YOUR INSTRUCTIONS: Each line that includes "content" must be copied from the records.

= Beginning of Section =

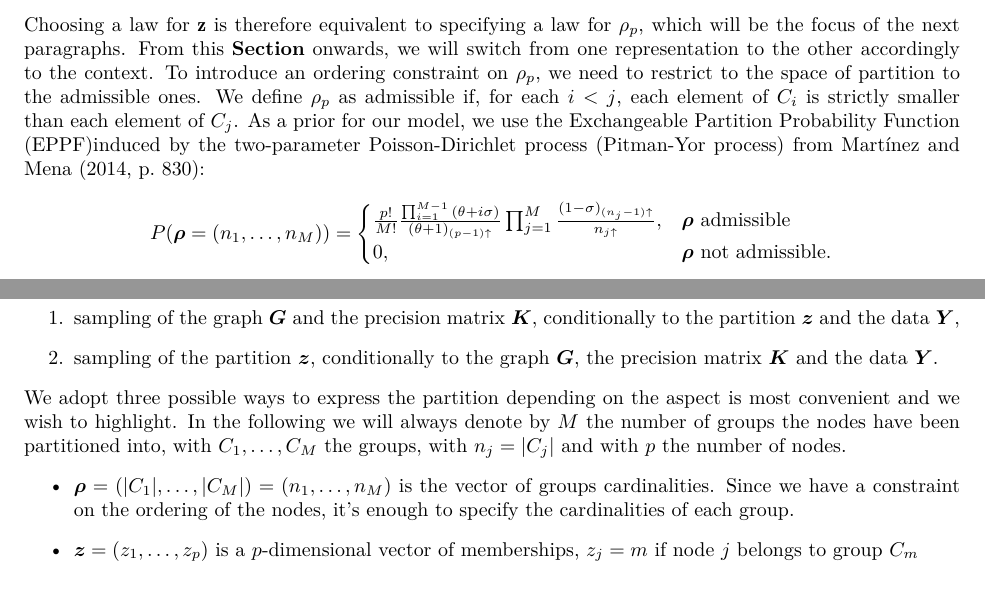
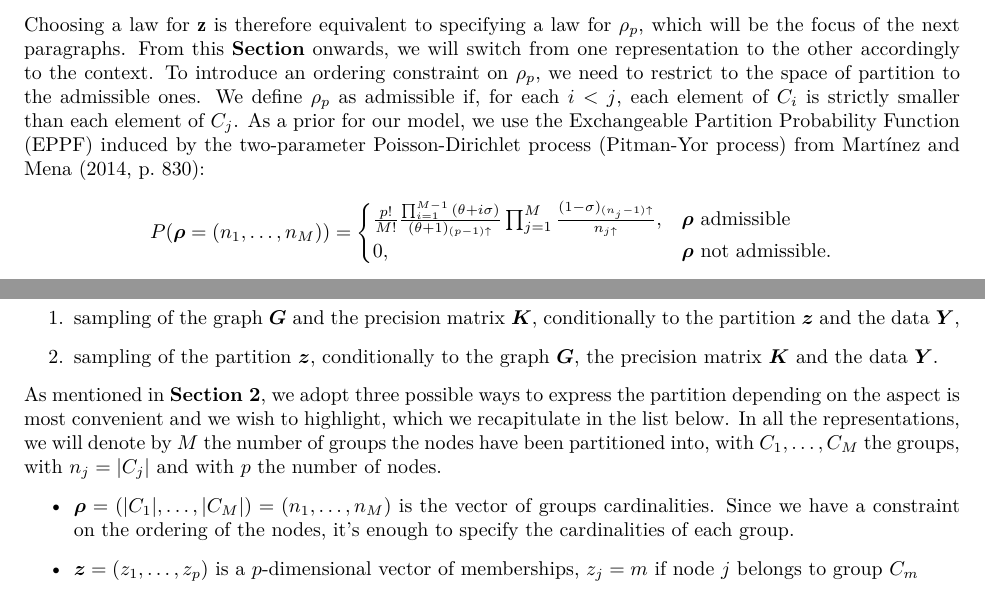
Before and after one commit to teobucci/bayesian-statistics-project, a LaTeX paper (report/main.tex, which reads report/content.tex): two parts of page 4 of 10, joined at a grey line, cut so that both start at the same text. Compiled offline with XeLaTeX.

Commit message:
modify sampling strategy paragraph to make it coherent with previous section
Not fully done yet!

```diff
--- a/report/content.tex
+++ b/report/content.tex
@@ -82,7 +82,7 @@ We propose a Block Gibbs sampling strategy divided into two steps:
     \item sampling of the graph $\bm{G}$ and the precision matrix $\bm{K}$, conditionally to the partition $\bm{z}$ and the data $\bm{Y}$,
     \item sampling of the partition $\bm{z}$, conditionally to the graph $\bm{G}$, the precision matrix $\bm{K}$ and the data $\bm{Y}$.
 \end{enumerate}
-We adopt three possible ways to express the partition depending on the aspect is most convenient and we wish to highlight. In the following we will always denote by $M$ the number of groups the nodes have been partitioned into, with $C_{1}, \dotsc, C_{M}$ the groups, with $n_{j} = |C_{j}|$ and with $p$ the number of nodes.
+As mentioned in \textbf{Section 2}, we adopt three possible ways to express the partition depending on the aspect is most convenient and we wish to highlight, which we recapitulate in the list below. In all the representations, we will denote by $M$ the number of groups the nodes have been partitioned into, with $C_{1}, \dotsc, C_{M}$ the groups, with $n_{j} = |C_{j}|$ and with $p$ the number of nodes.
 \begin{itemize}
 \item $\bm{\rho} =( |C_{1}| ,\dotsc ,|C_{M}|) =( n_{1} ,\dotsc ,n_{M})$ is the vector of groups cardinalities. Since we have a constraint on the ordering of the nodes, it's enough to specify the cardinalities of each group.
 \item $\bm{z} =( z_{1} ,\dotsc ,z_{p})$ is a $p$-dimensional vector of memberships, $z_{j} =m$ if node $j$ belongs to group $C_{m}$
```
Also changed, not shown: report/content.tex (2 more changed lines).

= End of Section =

OUTPUT OF THE TASK:
Before and after one commit to teobucci/bayesian-statistics-project, a LaTeX paper (report/main.tex, which reads report/content.tex): two parts of page 4 of 10, joined at a grey line, cut so that both start at the same text. Compiled offline with XeLaTeX.
--- a/report/content.tex
+++ b/report/content.tex
Also changed, not shown: report/content.tex (2 more changed lines).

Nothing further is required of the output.